What you should do: Lift out all lines below that contain "mxGraphModel".

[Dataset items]
════
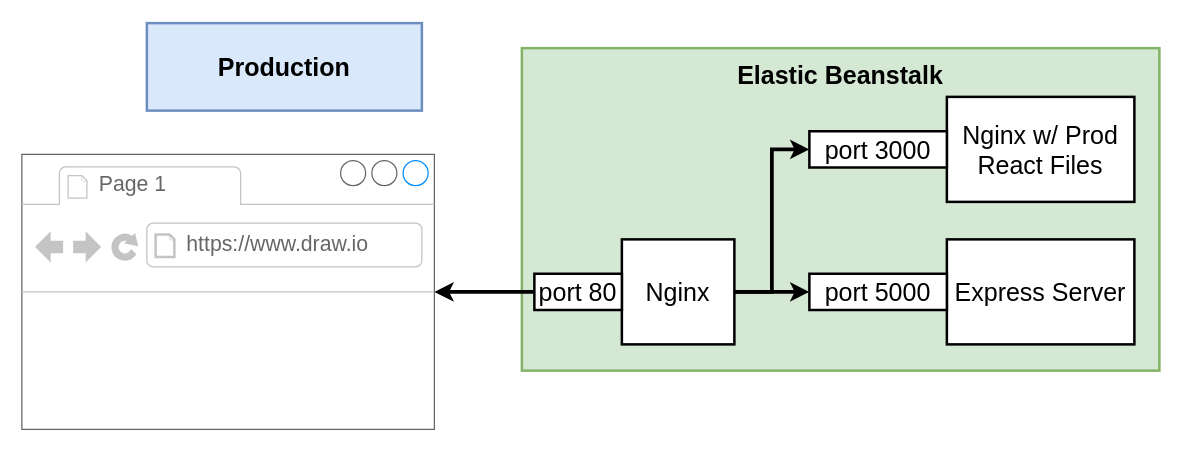
This is page "04 - prod" (5 of 21) of diagrams copy.drawio from raviranjan2003/multi-container-deployment, a draw.io file, before an edit. Source tidied: cells renumbered, new cells numbered last; positions are measured from the earlier drawing's top-left corner, leaving out a move shared by most shapes. Both pictures are drawn from the tidied source at 125%, with x=0, y=0 at pixel (21, 22).
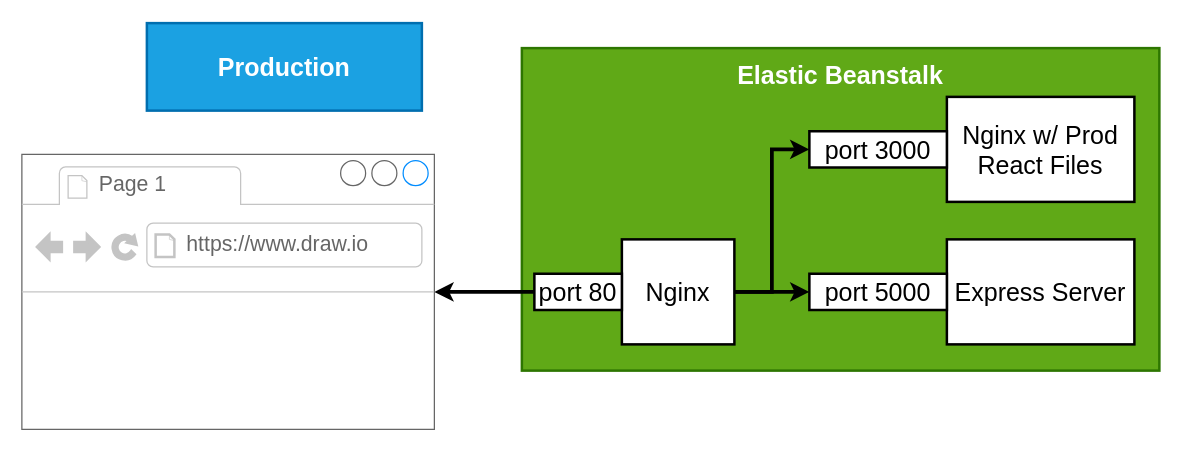
The same diagram, later.

Change to the diagram source:
```diff
@@
 <mxGraphModel background="#ffffff">
   <root>
     <mxCell id="0" />
     <mxCell id="1" parent="0" />
-    <mxCell id="2" value="Elastic Beanstalk&lt;br&gt;&lt;br&gt;&lt;br&gt;&lt;br&gt;&lt;br&gt;&lt;br&gt;&lt;br&gt;&lt;br&gt;&lt;br&gt;&lt;br&gt;" style="rounded=0;whiteSpace=wrap;html=1;strokeWidth=2;fontSize=20;align=center;fillColor=#d5e8d4;strokeColor=#82b366;fontStyle=1;" parent="1" vertex="1">
+    <mxCell id="2" value="Elastic Beanstalk&lt;br&gt;&lt;br&gt;&lt;br&gt;&lt;br&gt;&lt;br&gt;&lt;br&gt;&lt;br&gt;&lt;br&gt;&lt;br&gt;&lt;br&gt;" style="rounded=0;whiteSpace=wrap;html=1;strokeWidth=2;fontSize=20;align=center;fillColor=#60a917;strokeColor=#2D7600;fontStyle=1;fontColor=#ffffff;" parent="1" vertex="1">
       <mxGeometry x="400" y="20" width="510" height="258" as="geometry" />
     </mxCell>
     <mxCell id="3" style="strokeWidth=1;shadow=0;dashed=0;align=center;html=1;shape=mxgraph.mockup.containers.browserWindow;rSize=0;fillColor=#ffffff;strokeColor=#666666;mainText=,;fontSize=20;" parent="1" vertex="1">
       <mxGeometry y="105" width="330" height="220" as="geometry" />
     </mxCell>
     <mxCell id="4" value="Page 1" style="strokeWidth=1;shadow=0;dashed=0;align=center;html=1;shape=mxgraph.mockup.containers.anchor;fontSize=17;fontColor=#666666;align=left;" parent="3" vertex="1">
       <mxGeometry x="60" y="12" width="110" height="26" as="geometry" />
     </mxCell>
     <mxCell id="5" value="https://www.draw.io" style="strokeWidth=1;shadow=0;dashed=0;align=center;html=1;shape=mxgraph.mockup.containers.anchor;rSize=0;fontSize=17;fontColor=#666666;align=left;" parent="3" vertex="1">
       <mxGeometry x="130" y="60" width="250" height="26" as="geometry" />
     </mxCell>
-    <mxCell id="6" style="edgeStyle=orthogonalEdgeStyle;rounded=0;html=1;exitX=0;exitY=0.5;jettySize=auto;strokeWidth=3;fontSize=20;" parent="1" edge="1" source="9">
+    <mxCell id="6" style="edgeStyle=orthogonalEdgeStyle;rounded=0;html=1;exitX=0;exitY=0.5;jettySize=auto;strokeWidth=3;fontSize=20;strokeColor=#000;" parent="1" edge="1" source="9">
       <mxGeometry relative="1" as="geometry">
         <mxPoint x="330" y="215" as="targetPoint" />
       </mxGeometry>
     </mxCell>
     <mxCell id="7" style="edgeStyle=orthogonalEdgeStyle;rounded=0;html=1;exitX=1;exitY=0.5;jettySize=auto;strokeWidth=3;fontSize=20;" parent="1" edge="1" source="9" target="14">
       <mxGeometry relative="1" as="geometry" />
     </mxCell>
     <mxCell id="8" style="edgeStyle=orthogonalEdgeStyle;rounded=0;html=1;exitX=1;exitY=0.5;entryX=0;entryY=0.5;jettySize=auto;strokeWidth=3;fontSize=20;" parent="1" edge="1" source="9" target="13">
       <mxGeometry relative="1" as="geometry" />
     </mxCell>
     <mxCell id="9" value="Nginx&lt;br&gt;" style="rounded=0;whiteSpace=wrap;html=1;strokeWidth=2;fontSize=20;align=center;" parent="1" vertex="1">
       <mxGeometry x="480" y="173" width="90" height="84" as="geometry" />
     </mxCell>
     <mxCell id="10" value="Nginx w/ Prod React Files" style="rounded=0;whiteSpace=wrap;html=1;strokeWidth=2;fontSize=20;align=center;" parent="1" vertex="1">
       <mxGeometry x="740" y="59" width="150" height="84" as="geometry" />
     </mxCell>
     <mxCell id="11" value="Express Server" style="rounded=0;whiteSpace=wrap;html=1;strokeWidth=2;fontSize=20;align=center;" parent="1" vertex="1">
       <mxGeometry x="740" y="173" width="150" height="84" as="geometry" />
     </mxCell>
-    <mxCell id="12" value="Production" style="rounded=0;whiteSpace=wrap;html=1;strokeWidth=2;fontSize=20;align=center;fillColor=#dae8fc;strokeColor=#6c8ebf;fontStyle=1;" parent="1" vertex="1">
+    <mxCell id="12" value="Production" style="rounded=0;whiteSpace=wrap;html=1;strokeWidth=2;fontSize=20;align=center;fillColor=#1ba1e2;strokeColor=#006EAF;fontStyle=1;fontColor=#ffffff;" parent="1" vertex="1">
       <mxGeometry x="100" width="220" height="70" as="geometry" />
     </mxCell>
     <mxCell id="13" value="port 3000" style="rounded=0;whiteSpace=wrap;html=1;strokeWidth=2;fontSize=20;align=center;" parent="1" vertex="1">
       <mxGeometry x="630" y="86.5" width="110" height="29" as="geometry" />
     </mxCell>
     <mxCell id="14" value="port 5000" style="rounded=0;whiteSpace=wrap;html=1;strokeWidth=2;fontSize=20;align=center;" parent="1" vertex="1">
       <mxGeometry x="630" y="200.5" width="110" height="29" as="geometry" />
     </mxCell>
     <mxCell id="15" value="port 80" style="rounded=0;whiteSpace=wrap;html=1;strokeWidth=2;fontSize=20;align=center;" parent="1" vertex="1">
       <mxGeometry x="410" y="200.5" width="70" height="29" as="geometry" />
     </mxCell>
   </root>
 </mxGraphModel>
```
════
Answer to the exercise:
 <mxGraphModel background="#ffffff">
 </mxGraphModel>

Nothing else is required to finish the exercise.